Task directions
Here are some records; copy every line that holds the word "fiche".

(Structured diff data)
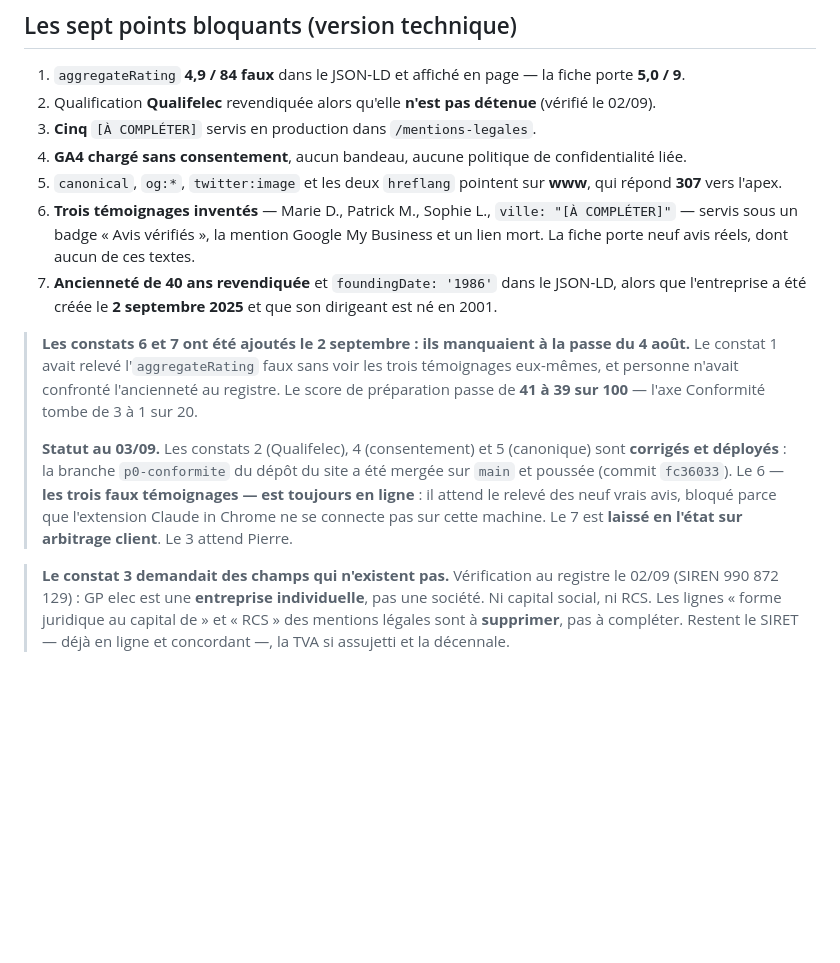
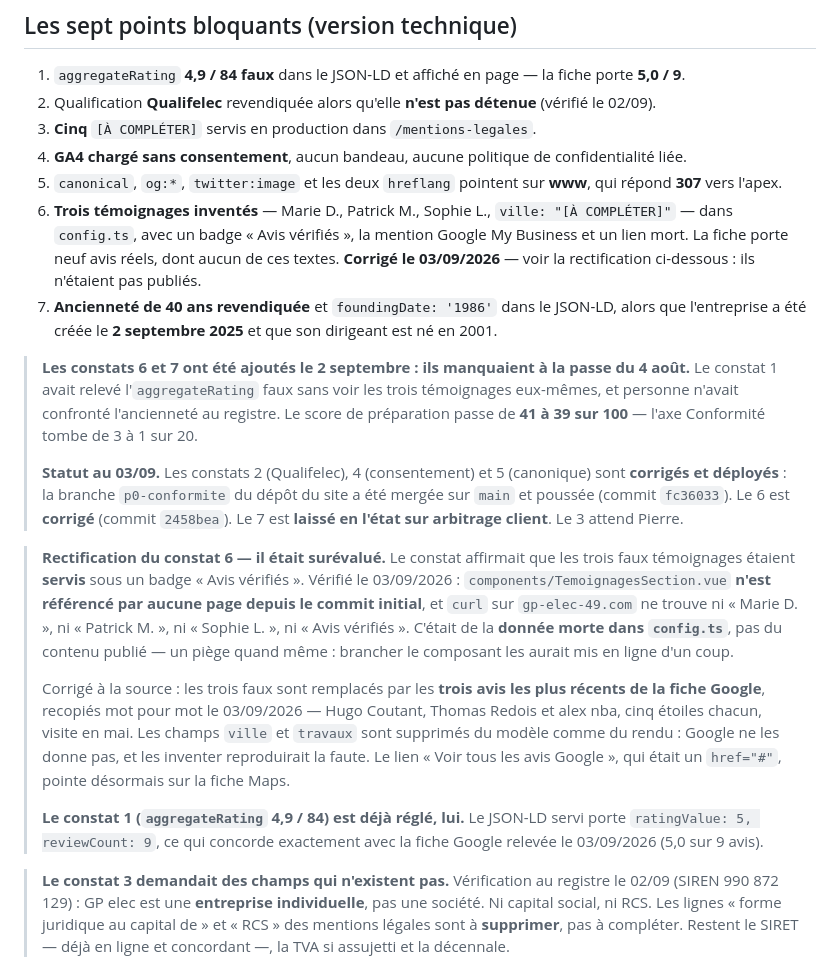
Before and after one commit to nicolasMaillard49/audit-nmf, a Markdown page: gpelec/README.md, the part around the change. Drawn GitHub-style; blank space fills up the shorter version.

Commit message:
GP elec : les faux avis remplaces, et le constat 6 rectifie
Les trois temoignages inventes de config.ts sont remplaces par les trois avis
Google reels, releves sur la fiche le 03/09/2026 et recopies mot pour mot — Hugo
Coutant, Thomas Redois, alex nba, cinq etoiles chacun. ville et travaux
disparaissent du modele et du rendu : Google ne les donne pas, les inventer
reproduirait la faute. Le lien « Voir tous les avis Google » etait un href="#"
mort, il pointe maintenant sur la fiche Maps. Commit 2458bea du depot du site,
build verifie par npm run generate.

Le constat 6 etait surevalue et il faut le dire : il affirmait que ces
temoignages etaient SERVIS sous un badge « Avis verifies ».
components/TemoignagesSection.vue n'est reference par aucune page depuis le
commit initial, et curl sur gp-elec-49.com ne trouve ni Marie D., ni Patrick M.,
ni Sophie L., ni « Avis verifies ». C'etait de la donnee morte dans config.ts.
Le piege etait reel — brancher le composant les aurait publies d'un coup — mais
rien n'a jamais ete en ligne.

Le constat 1 est deja regle par ailleurs : le JSON-LD servi porte ratingValue 5 /
reviewCount 9, exactement la fiche Google du jour.

Co-Authored-By: Claude Opus 5 (1M context) <noreply@anthropic.com>
Claude-Session: https://claude.ai/code/session_01SRbG9QnsLJVgXvpSsyA2DP

```diff
--- a/gpelec/README.md
+++ b/gpelec/README.md
@@ -81,9 +81,10 @@ trois rapports.
 3. **Cinq** `[À COMPLÉTER]` servis en production dans `/mentions-legales`.
 4. **GA4 chargé sans consentement**, aucun bandeau, aucune politique de confidentialité liée.
 5. `canonical`, `og:*`, `twitter:image` et les deux `hreflang` pointent sur **www**, qui répond **307** vers l'apex.
-6. **Trois témoignages inventés** — Marie D., Patrick M., Sophie L., `ville: "[À COMPLÉTER]"` — servis
-   sous un badge « Avis vérifiés », la mention Google My Business et un lien mort. La fiche porte neuf
-   avis réels, dont aucun de ces textes.
+6. **Trois témoignages inventés** — Marie D., Patrick M., Sophie L., `ville: "[À COMPLÉTER]"` — dans
+   `config.ts`, avec un badge « Avis vérifiés », la mention Google My Business et un lien mort. La
+   fiche porte neuf avis réels, dont aucun de ces textes. **Corrigé le 03/09/2026** — voir la
+   rectification ci-dessous : ils n'étaient pas publiés.
 7. **Ancienneté de 40 ans revendiquée** et `foundingDate: '1986'` dans le JSON-LD, alors que l'entreprise
    a été créée le **2 septembre 2025** et que son dirigeant est né en 2001.
 
@@ -94,10 +95,25 @@ trois rapports.
 >
 > **Statut au 03/09.** Les constats 2 (Qualifelec), 4 (consentement) et 5 (canonique) sont
 > **corrigés et déployés** : la branche `p0-conformite` du dépôt du site a été mergée sur `main`
-> et poussée (commit `fc36033`). Le 6 — **les trois faux témoignages — est toujours en ligne** :
-> il attend le relevé des neuf vrais avis, bloqué parce que l'extension Claude in Chrome ne se
-> connecte pas sur cette machine. Le 7 est **laissé en l'état sur arbitrage client**. Le 3 attend
-> Pierre.
+> et poussée (commit `fc36033`). Le 6 est **corrigé** (commit `2458bea`). Le 7 est **laissé en
+> l'état sur arbitrage client**. Le 3 attend Pierre.
+
+> **Rectification du constat 6 — il était surévalué.** Le constat affirmait que les trois faux
+> témoignages étaient **servis** sous un badge « Avis vérifiés ». Vérifié le 03/09/2026 :
+> `components/TemoignagesSection.vue` **n'est référencé par aucune page depuis le commit
+> initial**, et `curl` sur `gp-elec-49.com` ne trouve ni « Marie D. », ni « Patrick M. », ni
+> « Sophie L. », ni « Avis vérifiés ». C'était de la **donnée morte dans `config.ts`**, pas du
+> contenu publié — un piège quand même : brancher le composant les aurait mis en ligne d'un coup.
+>
+> Corrigé à la source : les trois faux sont remplacés par les **trois avis les plus récents de la
+> fiche Google**, recopiés mot pour mot le 03/09/2026 — Hugo Coutant, Thomas Redois et alex nba,
+> cinq étoiles chacun, visite en mai. Les champs `ville` et `travaux` sont supprimés du modèle
+> comme du rendu : Google ne les donne pas, et les inventer reproduirait la faute. Le lien
+> « Voir tous les avis Google », qui était un `href="#"`, pointe désormais sur la fiche Maps.
+>
+> **Le constat 1 (`aggregateRating` 4,9 / 84) est déjà réglé, lui.** Le JSON-LD servi porte
+> `ratingValue: 5, reviewCount: 9`, ce qui concorde exactement avec la fiche Google relevée le
+> 03/09/2026 (5,0 sur 9 avis).
 
 > **Le constat 3 demandait des champs qui n'existent pas.** Vérification au registre le 02/09
 > (SIREN 990 872 129) : GP elec est une **entreprise individuelle**, pas une société. Ni capital
```
Also changed, not shown: ETAT-ADS.md (+8 -7 lines).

Result of this task
Google reels, releves sur la fiche le 03/09/2026 et recopies mot pour mot — Hugo
mort, il pointe maintenant sur la fiche Maps. Commit 2458bea du depot du site,
reviewCount 9, exactement la fiche Google du jour.
-   sous un badge « Avis vérifiés », la mention Google My Business et un lien mort. La fiche porte neuf
+   fiche porte neuf avis réels, dont aucun de ces textes. **Corrigé le 03/09/2026** — voir la
+> fiche Google**, recopiés mot pour mot le 03/09/2026 — Hugo Coutant, Thomas Redois et alex nba,
+> « Voir tous les avis Google », qui était un `href="#"`, pointe désormais sur la fiche Maps.
+> `ratingValue: 5, reviewCount: 9`, ce qui concorde exactement avec la fiche Google relevée le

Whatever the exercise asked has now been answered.